##### RECORDS SUPPLIED #####

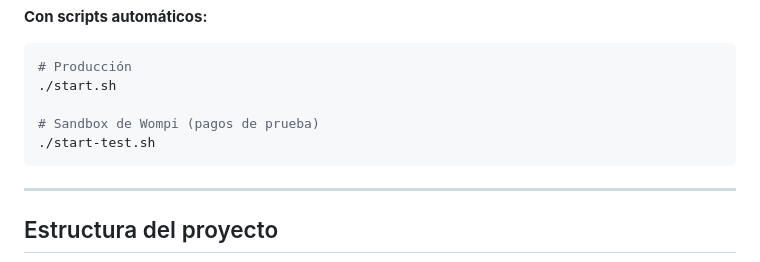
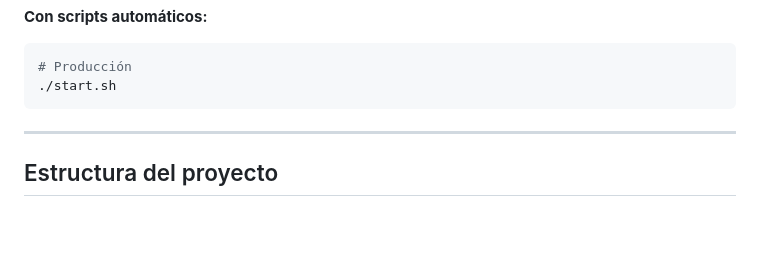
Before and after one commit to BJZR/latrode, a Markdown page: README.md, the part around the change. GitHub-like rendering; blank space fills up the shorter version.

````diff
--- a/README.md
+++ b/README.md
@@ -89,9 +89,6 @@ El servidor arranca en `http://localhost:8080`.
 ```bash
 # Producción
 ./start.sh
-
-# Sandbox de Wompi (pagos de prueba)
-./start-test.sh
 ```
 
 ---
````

#####
##### RECORDS SUPPLIED #####

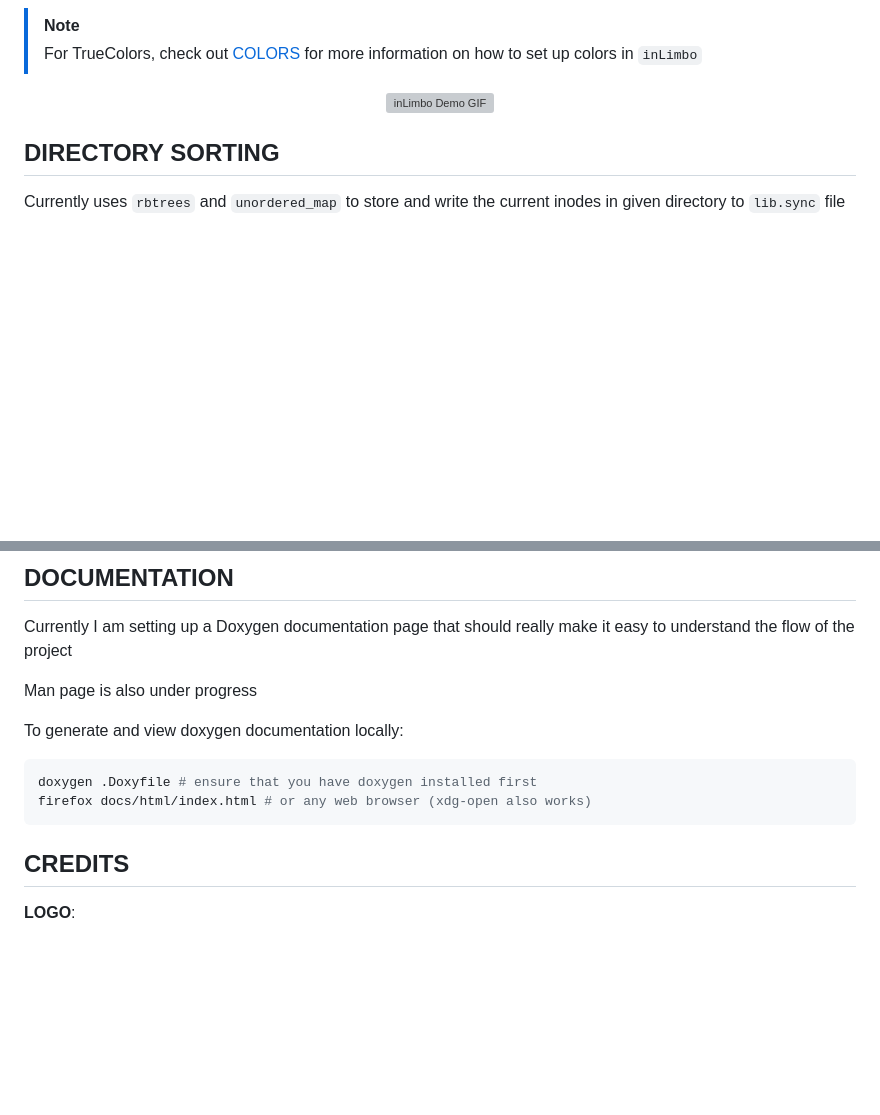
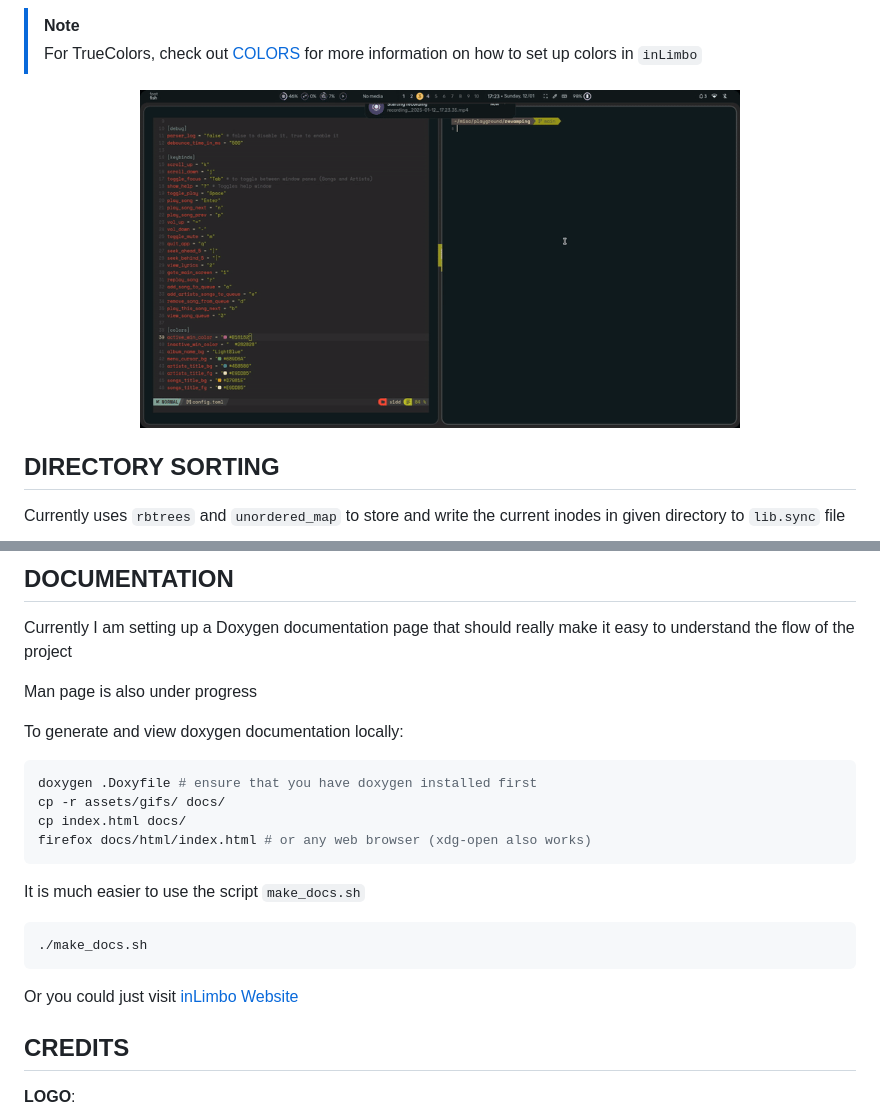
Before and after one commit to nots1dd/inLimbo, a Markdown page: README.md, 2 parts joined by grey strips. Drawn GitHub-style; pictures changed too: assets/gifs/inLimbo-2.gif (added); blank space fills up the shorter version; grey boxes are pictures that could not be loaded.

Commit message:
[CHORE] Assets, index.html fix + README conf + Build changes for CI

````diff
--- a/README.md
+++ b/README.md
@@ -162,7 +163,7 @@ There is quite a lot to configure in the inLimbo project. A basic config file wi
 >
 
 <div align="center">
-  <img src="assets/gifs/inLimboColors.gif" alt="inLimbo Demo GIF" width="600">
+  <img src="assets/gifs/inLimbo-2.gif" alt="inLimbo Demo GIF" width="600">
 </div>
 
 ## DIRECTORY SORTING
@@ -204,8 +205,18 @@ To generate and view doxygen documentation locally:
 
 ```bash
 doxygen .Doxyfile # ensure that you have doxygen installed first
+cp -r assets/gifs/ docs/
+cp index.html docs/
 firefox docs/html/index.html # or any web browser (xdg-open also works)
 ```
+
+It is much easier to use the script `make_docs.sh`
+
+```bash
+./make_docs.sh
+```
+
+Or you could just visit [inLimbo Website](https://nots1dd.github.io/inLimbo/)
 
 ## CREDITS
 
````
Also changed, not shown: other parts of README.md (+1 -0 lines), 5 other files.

#####
##### RECORDS SUPPLIED #####

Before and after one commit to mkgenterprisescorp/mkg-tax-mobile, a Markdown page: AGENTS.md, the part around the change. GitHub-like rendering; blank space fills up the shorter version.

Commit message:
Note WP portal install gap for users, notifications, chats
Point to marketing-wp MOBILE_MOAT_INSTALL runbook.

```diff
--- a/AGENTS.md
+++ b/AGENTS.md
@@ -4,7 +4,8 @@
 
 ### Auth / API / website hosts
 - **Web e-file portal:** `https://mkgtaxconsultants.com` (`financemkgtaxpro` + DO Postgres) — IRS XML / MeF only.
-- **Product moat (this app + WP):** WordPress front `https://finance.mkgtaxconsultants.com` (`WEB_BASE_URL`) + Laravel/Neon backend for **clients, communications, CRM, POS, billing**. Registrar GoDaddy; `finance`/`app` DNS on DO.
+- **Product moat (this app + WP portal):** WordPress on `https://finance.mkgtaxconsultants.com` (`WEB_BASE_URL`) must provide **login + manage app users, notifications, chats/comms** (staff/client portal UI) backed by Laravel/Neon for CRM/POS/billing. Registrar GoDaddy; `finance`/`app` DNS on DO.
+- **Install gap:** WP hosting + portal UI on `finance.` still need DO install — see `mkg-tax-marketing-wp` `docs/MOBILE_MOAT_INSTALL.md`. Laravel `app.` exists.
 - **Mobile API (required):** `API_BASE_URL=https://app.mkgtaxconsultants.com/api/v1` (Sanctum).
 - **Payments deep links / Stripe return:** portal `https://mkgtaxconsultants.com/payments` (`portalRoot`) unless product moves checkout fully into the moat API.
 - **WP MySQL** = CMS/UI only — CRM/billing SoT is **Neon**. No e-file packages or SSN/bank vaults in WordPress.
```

#####

REQUIRED ACTION ▸ Nothing but a number is expected here: how many lines above include the string "doxygen".

REPLY ▸ 2